> **What you should do**: From the line containing "Owner action (needs" down to the line containing "action (Sign-in-with-Google is" in the records below, reproduce every line exactly, ends included, and omit all others.

Start of Extracted data

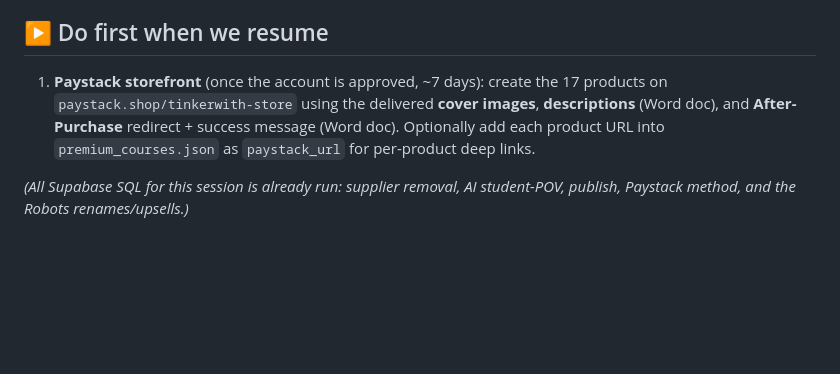
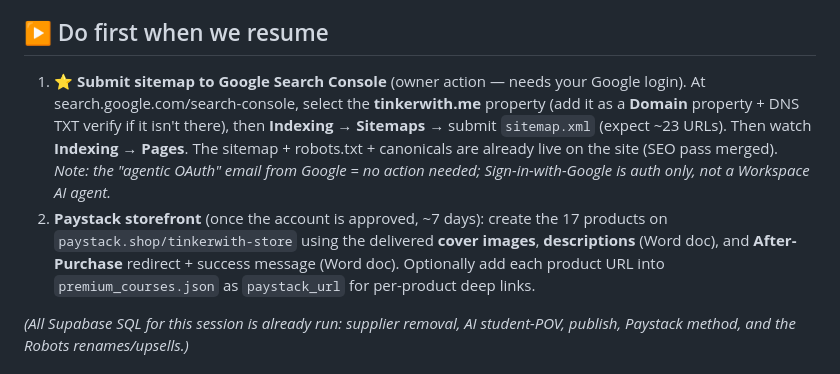
Before and after one commit to anny320/tinkerwithme, a Markdown page: NEXT.md, the part around one of its changes. Drawn GitHub-style; blank space fills up the shorter version.

Commit message:
NEXT.md: add Search Console sitemap submission as top do-first item
Owner action (needs Google login): submit sitemap.xml to Google Search
Console for tinkerwith.me. Site-side SEO (sitemap/robots/canonicals) is
already live. Also noted the "agentic OAuth" Google email needs no
action (Sign-in-with-Google is auth only, not a Workspace AI agent).

Co-Authored-By: Claude Opus 4.8 <noreply@anthropic.com>
Claude-Session: https://claude.ai/code/session_012XYvHSdXWnwMLcc6RJsE4M

```diff
--- a/NEXT.md
+++ b/NEXT.md
@@ -4,6 +4,7 @@ _Last updated: 15 Oct 2026_
 
 ## ▶️ Do first when we resume
-1. **Paystack storefront** (once the account is approved, ~7 days): create the 17 products on `paystack.shop/tinkerwith-store` using the delivered **cover images**, **descriptions** (Word doc), and **After-Purchase** redirect + success message (Word doc). Optionally add each product URL into `premium_courses.json` as `paystack_url` for per-product deep links.
+1. **⭐ Submit sitemap to Google Search Console** (owner action — needs your Google login). At search.google.com/search-console, select the **tinkerwith.me** property (add it as a **Domain** property + DNS TXT verify if it isn't there), then **Indexing → Sitemaps** → submit `sitemap.xml` (expect ~23 URLs). Then watch **Indexing → Pages**. The sitemap + robots.txt + canonicals are already live on the site (SEO pass merged). _Note: the "agentic OAuth" email from Google = no action needed; Sign-in-with-Google is auth only, not a Workspace AI agent._
+2. **Paystack storefront** (once the account is approved, ~7 days): create the 17 products on `paystack.shop/tinkerwith-store` using the delivered **cover images**, **descriptions** (Word doc), and **After-Purchase** redirect + success message (Word doc). Optionally add each product URL into `premium_courses.json` as `paystack_url` for per-product deep links.
 
 _(All Supabase SQL for this session is already run: supplier removal, AI student-POV, publish, Paystack method, and the Robots renames/upsells.)_
 
```
Also changed, not shown: other parts of NEXT.md (+1 -1 lines).
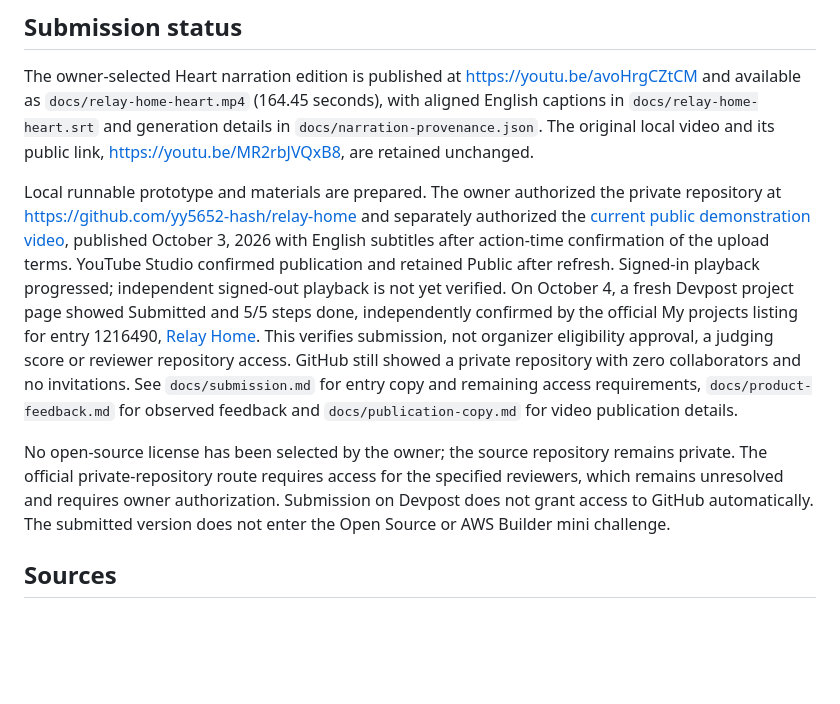
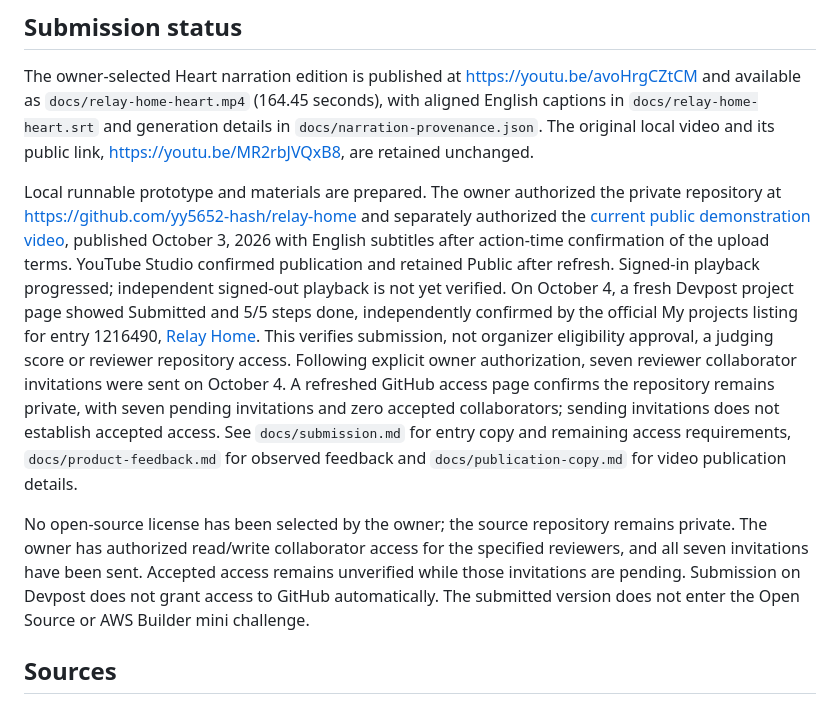
Before and after one commit to yy5652-hash/relay-home, a Markdown page: README.md, the part around the change. GitHub-like rendering; blank space fills up the shorter version.

Commit message:
Record authorized reviewer invitations pending acceptance

```diff
--- a/README.md
+++ b/README.md
@@ -100,9 +100,9 @@ Manual browser checks cover preview, confirmation, reload, undo, helper-refusal
 
 The owner-selected Heart narration edition is published at https://youtu.be/avoHrgCZtCM and available as `docs/relay-home-heart.mp4` (164.45 seconds), with aligned English captions in `docs/relay-home-heart.srt` and generation details in `docs/narration-provenance.json`. The original local video and its public link, https://youtu.be/MR2rbJVQxB8, are retained unchanged.
 
-Local runnable prototype and materials are prepared. The owner authorized the private repository at https://github.com/yy5652-hash/relay-home and separately authorized the [current public demonstration video](https://youtu.be/avoHrgCZtCM), published October 3, 2026 with English subtitles after action-time confirmation of the upload terms. YouTube Studio confirmed publication and retained Public after refresh. Signed-in playback progressed; independent signed-out playback is not yet verified. On October 4, a fresh Devpost project page showed Submitted and 5/5 steps done, independently confirmed by the official My projects listing for entry 1216490, [Relay Home](https://devpost.com/software/relay-home). This verifies submission, not organizer eligibility approval, a judging score or reviewer repository access. GitHub still showed a private repository with zero collaborators and no invitations. See `docs/submission.md` for entry copy and remaining access requirements, `docs/product-feedback.md` for observed feedback and `docs/publication-copy.md` for video publication details.
+Local runnable prototype and materials are prepared. The owner authorized the private repository at https://github.com/yy5652-hash/relay-home and separately authorized the [current public demonstration video](https://youtu.be/avoHrgCZtCM), published October 3, 2026 with English subtitles after action-time confirmation of the upload terms. YouTube Studio confirmed publication and retained Public after refresh. Signed-in playback progressed; independent signed-out playback is not yet verified. On October 4, a fresh Devpost project page showed Submitted and 5/5 steps done, independently confirmed by the official My projects listing for entry 1216490, [Relay Home](https://devpost.com/software/relay-home). This verifies submission, not organizer eligibility approval, a judging score or reviewer repository access. Following explicit owner authorization, seven reviewer collaborator invitations were sent on October 4. A refreshed GitHub access page confirms the repository remains private, with seven pending invitations and zero accepted collaborators; sending invitations does not establish accepted access. See `docs/submission.md` for entry copy and remaining access requirements, `docs/product-feedback.md` for observed feedback and `docs/publication-copy.md` for video publication details.
 
-No open-source license has been selected by the owner; the source repository remains private. The official private-repository route requires access for the specified reviewers, which remains unresolved and requires owner authorization. Submission on Devpost does not grant access to GitHub automatically. The submitted version does not enter the Open Source or AWS Builder mini challenge.
+No open-source license has been selected by the owner; the source repository remains private. The owner has authorized read/write collaborator access for the specified reviewers, and all seven invitations have been sent. Accepted access remains unverified while those invitations are pending. Submission on Devpost does not grant access to GitHub automatically. The submitted version does not enter the Open Source or AWS Builder mini challenge.
 
 ## Sources
 
```
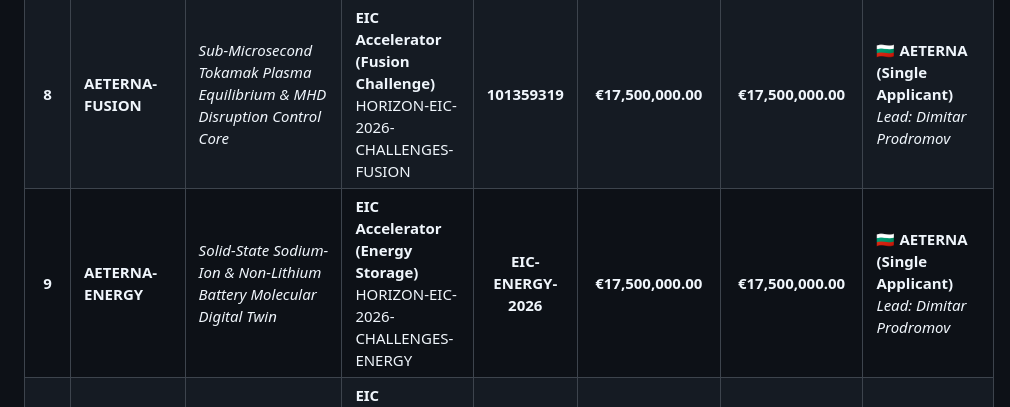
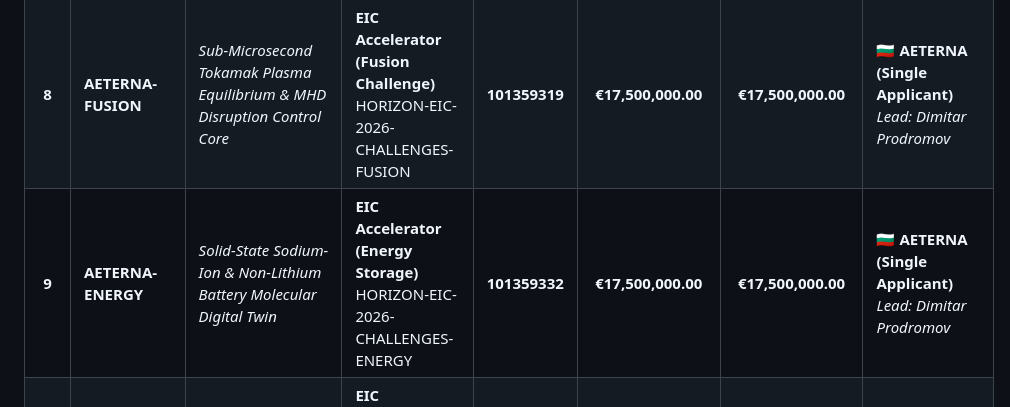
Before and after one commit to papica777-eng/aeterna.website, a Markdown page: docs/EU_SOVEREIGN_FLAGSHIP_PORTFOLIO.md, the part around the change. Drawn GitHub-style.

Commit message:
docs(portfolio): Log official submitted Proposal ID 101359332 for AETERNA-ENERGY

```diff
--- a/docs/EU_SOVEREIGN_FLAGSHIP_PORTFOLIO.md
+++ b/docs/EU_SOVEREIGN_FLAGSHIP_PORTFOLIO.md
@@ -19,7 +19,7 @@
 | **6** | **AETERNA-CHIP** | *Synthesizable Self-Reconfiguring Metamorphic Silicon ASIC Accelerator for Deterministic Computing & European Semiconductor Sovereignty* | **EIC Accelerator (STEP / Chips Act)**<br/>HORIZON-EIC-2026-ACCELERATOR-01 | **101359291** | **€17,500,000.00** | **€17,500,000.00** | 🇧🇬 **AETERNA (Single Applicant)**<br/>*Lead: Dimitar Prodromov* |
 | **7** | **AETERNA-AERO** | *Sovereign GPS-Denied Autonomous Drone Swarm & Counter-UAS Anti-Jamming Defence Shield* | **European Defence Fund (EDF)**<br/>EDF-2026-RA-CYBER-UAS | **EDF-AERO-2026** | **€17,500,000.00** | **€17,500,000.00** | 🇧🇬 **AETERNA (Lead)**<br/>*Architect: Dimitar Prodromov* |
 | **8** | **AETERNA-FUSION** | *Sub-Microsecond Tokamak Plasma Equilibrium & MHD Disruption Control Core* | **EIC Accelerator (Fusion Challenge)**<br/>HORIZON-EIC-2026-CHALLENGES-FUSION | **101359319** | **€17,500,000.00** | **€17,500,000.00** | 🇧🇬 **AETERNA (Single Applicant)**<br/>*Lead: Dimitar Prodromov* |
-| **9** | **AETERNA-ENERGY** | *Solid-State Sodium-Ion & Non-Lithium Battery Molecular Digital Twin* | **EIC Accelerator (Energy Storage)**<br/>HORIZON-EIC-2026-CHALLENGES-ENERGY | **EIC-ENERGY-2026** | **€17,500,000.00** | **€17,500,000.00** | 🇧🇬 **AETERNA (Single Applicant)**<br/>*Lead: Dimitar Prodromov* |
+| **9** | **AETERNA-ENERGY** | *Solid-State Sodium-Ion & Non-Lithium Battery Molecular Digital Twin* | **EIC Accelerator (Energy Storage)**<br/>HORIZON-EIC-2026-CHALLENGES-ENERGY | **101359332** | **€17,500,000.00** | **€17,500,000.00** | 🇧🇬 **AETERNA (Single Applicant)**<br/>*Lead: Dimitar Prodromov* |
 | **10** | **AETERNA-SPACE** | *IRIS2 Post-Quantum Satellite Laser Mesh & Radiation-Hardened Router* | **EIC Accelerator (Space Sovereignty)**<br/>HORIZON-EIC-2026-CHALLENGES-SPACE | **EIC-SPACE-2026** | **€17,500,000.00** | **€17,500,000.00** | 🇧🇬 **AETERNA (Single Applicant)**<br/>*Lead: Dimitar Prodromov* |
 | 🏆 | **TOTAL PORTFOLIO** | **10 Sovereign Strategic Pillars (Semiconductors, Quantum, Fusion, Drones, Energy, Space, Oncology)** | **EC Funding & Tenders** | **PIC: 865986222** | **€154,547,219.00** | **€118,650,000.00** | **European Union Sovereign Deep-Tech Network** |
 
```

End of Extracted data

> **Problem solution**:
Owner action (needs Google login): submit sitemap.xml to Google Search
Console for tinkerwith.me. Site-side SEO (sitemap/robots/canonicals) is
already live. Also noted the "agentic OAuth" Google email needs no
action (Sign-in-with-Google is auth only, not a Workspace AI agent).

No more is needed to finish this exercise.